Code change snippets:

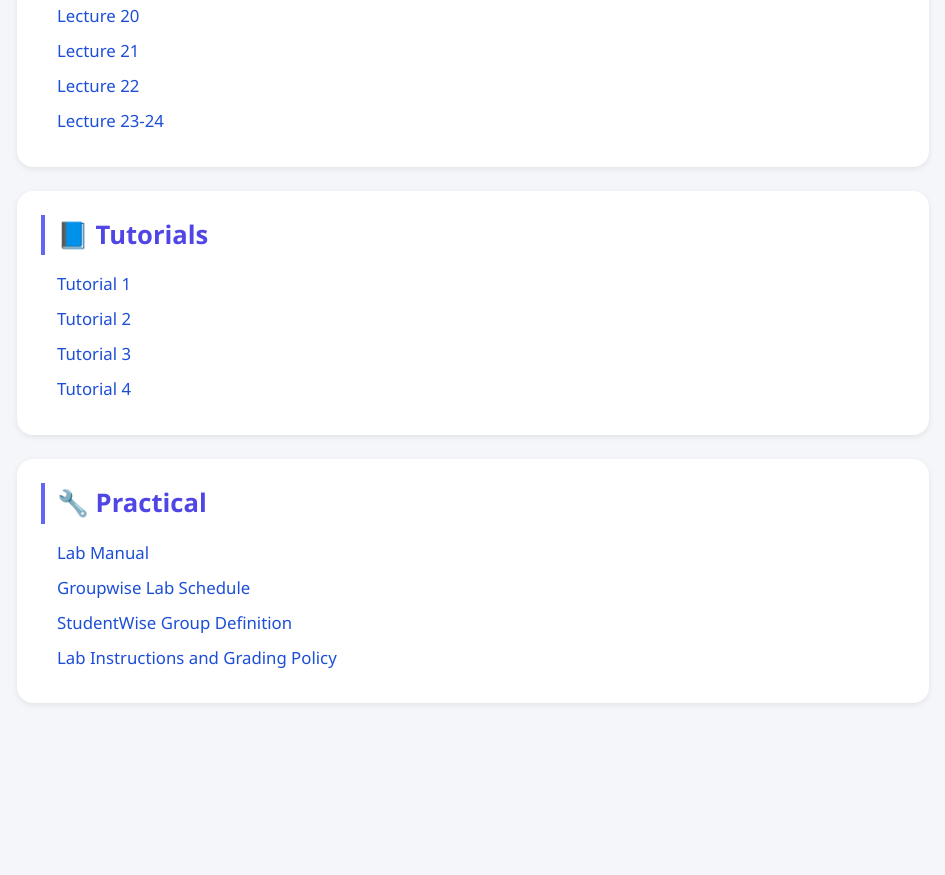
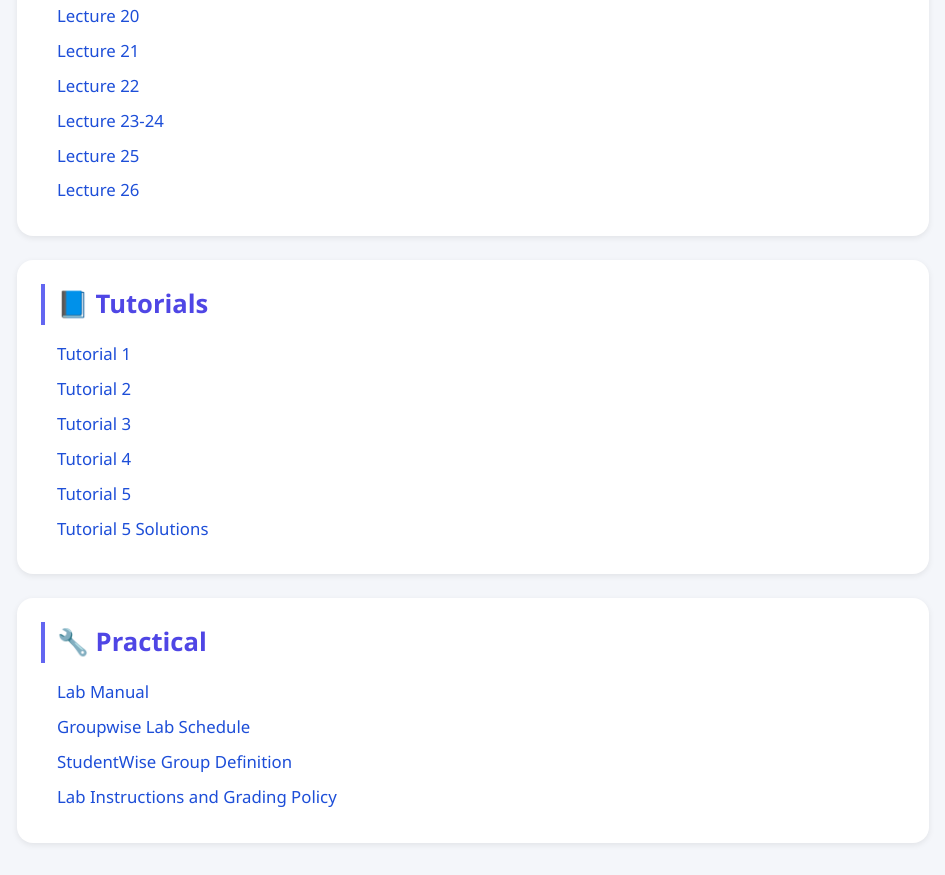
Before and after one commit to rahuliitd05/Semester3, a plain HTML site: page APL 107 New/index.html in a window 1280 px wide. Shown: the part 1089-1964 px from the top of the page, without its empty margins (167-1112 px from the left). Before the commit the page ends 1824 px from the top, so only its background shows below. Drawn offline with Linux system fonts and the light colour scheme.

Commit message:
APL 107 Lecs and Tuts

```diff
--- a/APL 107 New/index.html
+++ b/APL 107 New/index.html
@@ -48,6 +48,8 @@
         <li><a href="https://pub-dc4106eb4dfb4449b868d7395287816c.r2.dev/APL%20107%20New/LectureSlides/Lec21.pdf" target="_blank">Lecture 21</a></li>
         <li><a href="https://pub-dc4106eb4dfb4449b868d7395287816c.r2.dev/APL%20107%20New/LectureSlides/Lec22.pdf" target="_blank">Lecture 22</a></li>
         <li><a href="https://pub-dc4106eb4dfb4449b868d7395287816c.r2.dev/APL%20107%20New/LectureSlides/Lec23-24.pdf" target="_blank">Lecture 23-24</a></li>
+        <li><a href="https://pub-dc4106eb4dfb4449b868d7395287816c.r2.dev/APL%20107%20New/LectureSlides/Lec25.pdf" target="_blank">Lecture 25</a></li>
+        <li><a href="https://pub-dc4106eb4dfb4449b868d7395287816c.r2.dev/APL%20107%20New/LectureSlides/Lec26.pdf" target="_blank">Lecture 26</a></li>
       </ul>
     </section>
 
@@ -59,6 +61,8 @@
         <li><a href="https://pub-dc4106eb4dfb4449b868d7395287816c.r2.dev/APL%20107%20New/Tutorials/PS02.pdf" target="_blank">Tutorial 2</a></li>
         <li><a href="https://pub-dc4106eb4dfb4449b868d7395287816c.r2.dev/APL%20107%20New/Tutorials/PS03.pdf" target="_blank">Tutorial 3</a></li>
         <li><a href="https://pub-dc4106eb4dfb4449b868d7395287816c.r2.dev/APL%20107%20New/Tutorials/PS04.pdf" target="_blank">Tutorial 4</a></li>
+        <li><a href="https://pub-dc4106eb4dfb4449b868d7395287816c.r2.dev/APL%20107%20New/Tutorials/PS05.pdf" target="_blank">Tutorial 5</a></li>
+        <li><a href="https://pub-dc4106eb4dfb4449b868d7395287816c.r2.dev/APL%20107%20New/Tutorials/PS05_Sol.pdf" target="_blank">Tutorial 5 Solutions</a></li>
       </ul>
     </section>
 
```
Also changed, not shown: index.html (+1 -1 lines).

WHAT IS BEING ASKED: Whenever a line in the preceding entries includes the word "html", count it, and state the total alone.

YOUR RESPONSE: 4